We Finally Flipped the Coin
My original plan was to keep a journal through this entire process, but for the first time in my life, I was at a loss for words. This is what I was able to put together tonight:
29 years ago my mother was diagnosed with Huntington’s Disease. On that day my dad flipped a coin and explained to me that my chances of also having the same fate were just that, a 50/50 flip of a coin. Since then I’ve been living my life to the fullest, striving to make my parents proud, and fit in as much as I could in the potentially shorter time that I had. I was scared at times, but mostly surrounded with love and happiness. I didn’t feel I needed a test, and was proud to tell everybody that testing wasn’t in the stars for me.
Last November I married the love of my life, my perfect match. Even after knowing my mother and watching my dad’s struggle and heartache for the 13 years we knew each other, Peter was still willing to take a chance on me. In January we made the tough decision, as a team, to begin the testing process.

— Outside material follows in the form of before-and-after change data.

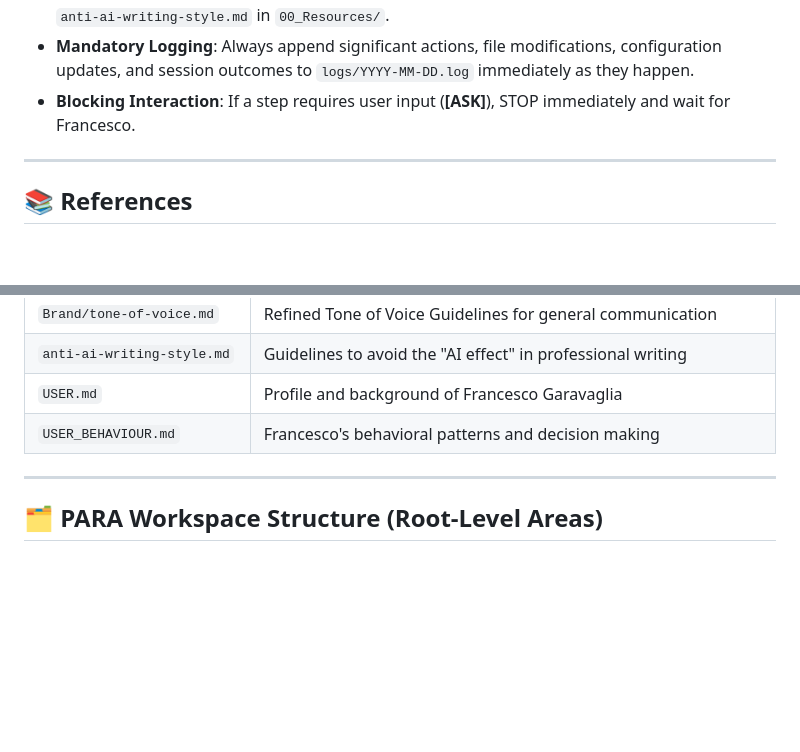
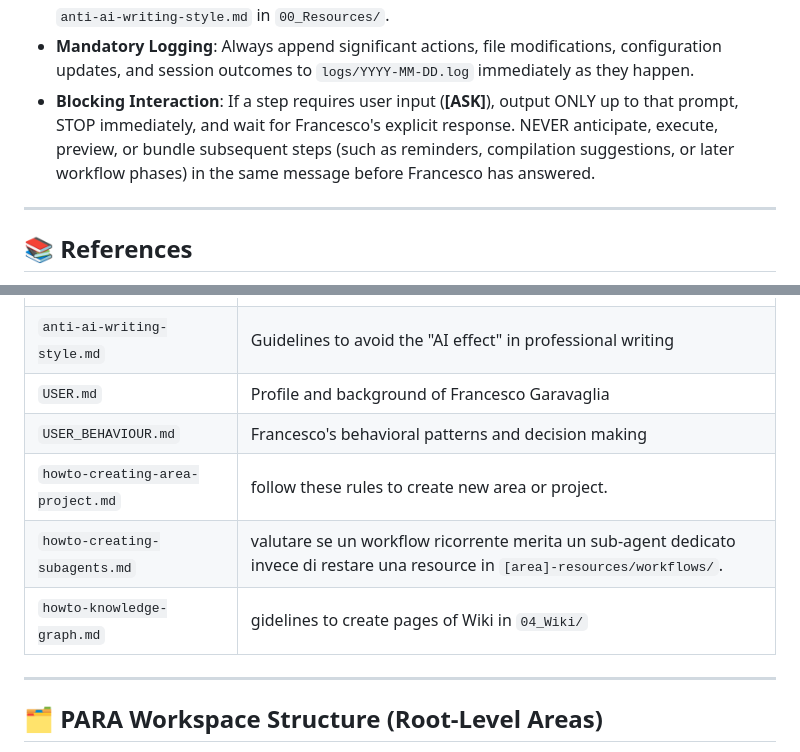
Before and after one commit to fgaravaglia/agent-operative-system, a Markdown page: AGENTS.md, 2 parts joined by grey strips. Drawn GitHub-style; blank space fills up the shorter version.

Commit message:
adding rules to evaluate new sub-agents

```diff
--- a/AGENTS.md
+++ b/AGENTS.md
@@ -63,7 +63,7 @@ Apply these tests when deciding where to save information:
   - Before drafting a new email, check if a related thread already exists. Reply in the existing thread instead of starting a new one.
 - Before producing any written content on Francesco's behalf, read `Brand/tone-of-voice.md` and `anti-ai-writing-style.md` in `00_Resources/`.
 - **Mandatory Logging**: Always append significant actions, file modifications, configuration updates, and session outcomes to `logs/YYYY-MM-DD.log` immediately as they happen.
-- **Blocking Interaction**: If a step requires user input (**[ASK]**), STOP immediately and wait for Francesco.
+- **Blocking Interaction**: If a step requires user input (**[ASK]**), output ONLY up to that prompt, STOP immediately, and wait for Francesco's explicit response. NEVER anticipate, execute, preview, or bundle subsequent steps (such as reminders, compilation suggestions, or later workflow phases) in the same message before Francesco has answered.
 
 ---
 
@@ -79,6 +79,9 @@ These reference files live in `00_Resources/`. Load them only when the trigger c
 | `anti-ai-writing-style.md` | Guidelines to avoid the "AI effect" in professional writing |
 | `USER.md` | Profile and background of Francesco Garavaglia |
 | `USER_BEHAVIOUR.md` | Francesco's behavioral patterns and decision making |
+| `howto-creating-area-project.md` | follow these rules to create new area or project. |
+| `howto-creating-subagents.md` | valutare se un workflow ricorrente merita un sub-agent dedicato invece di restare una resource in `[area]-resources/workflows/`. |
+| `howto-knowledge-graph.md` | gidelines to create pages of Wiki in `04_Wiki/` |
 
 ---
 
```
Also changed, not shown: 00_Resources/howto-creating-subagents.md (added, +68 -0 lines), 00_Resources/productivity-framework copy.md (added, +471 -0 lines).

Through my work with other friends and families struggling with HD, I knew this was going to be hard, but I couldn’t comprehend how difficult until it began. For the first 34 years of my life I was living in blissful ignorance, keeping the thought of a future with Huntington’s Disease in the back of my mind. When we began the necessary steps (and realizing how hard they were) the emotions surfaced. This new reality I was facing was scary and sickening.
January through June was spent getting necessary insurance in place, meeting with the genetic counselor, the blood draw, and of course, results. At times my usual peppy optimistic personality was challenged, and my stomach was in a unreleasable knot.
We knew we would get the results sometime on Tuesday of this week, which made Monday go in complete slow motion. Monday evening I spent log rolling on beautiful lake Wingra with the people I am closest to. It was so surreal just hanging out on the log rolling log looking out over the water and listening to everybody talk and joke. I was once again reassured that no matter what the result, the people in my life will always be there to lift us up.
Tuesday came and we received the call that our appointment was to be at noon. I had a spot on the morning news in which I was to speak about Huntington’s Disease. While saying the words “I am living at risk…” I knew just a few hours later I may have to change that phrase to “I have Huntington’s Disease”. The next few hours were spent wondering silly things like “if I wear this shirt the result will be positive, but if I wear this one, it will be negative” or “Her tone of voice on the phone sounded sad, was she sad?”
Shaking, we both walked into the office. I swore I saw tears in the counselor’s eyes. At that moment my heart sank. How would we tell our family? Why does my dad have to go through another tragedy? And as soon as my mind began creating these scenarios we then heard the words “I have good news for you.” Through the happy sobs and hugs she spoke of CAG repeats and alleles while showing me a piece of paper but all I remember is crying in Peter’s arms. It happened. It really happened. It wasn’t a dream. I will never have Huntington’s Disease nor will anybody in our family. My only wish is that my mom could be here to hear the news.
Unfortunately the nightmare is not over. Many of my best friends and family I’ve met through the Huntington’s Disease Society of America did not have the same result or are still living at risk. I will not rest until a cure is found. We can’t let this horrible disease take away ANY more loved ones. We will find a cure, we have to.
A special thank you to Jason Marty, who helped us with some challenging insurance needs, Jody Haun, our caring and understanding genetic counselor, Jean, Caitlin and Dawn for helping me through the process, and of course so many friends and family who freely handed out hugs, without knowing what was going on. We are so very lucky.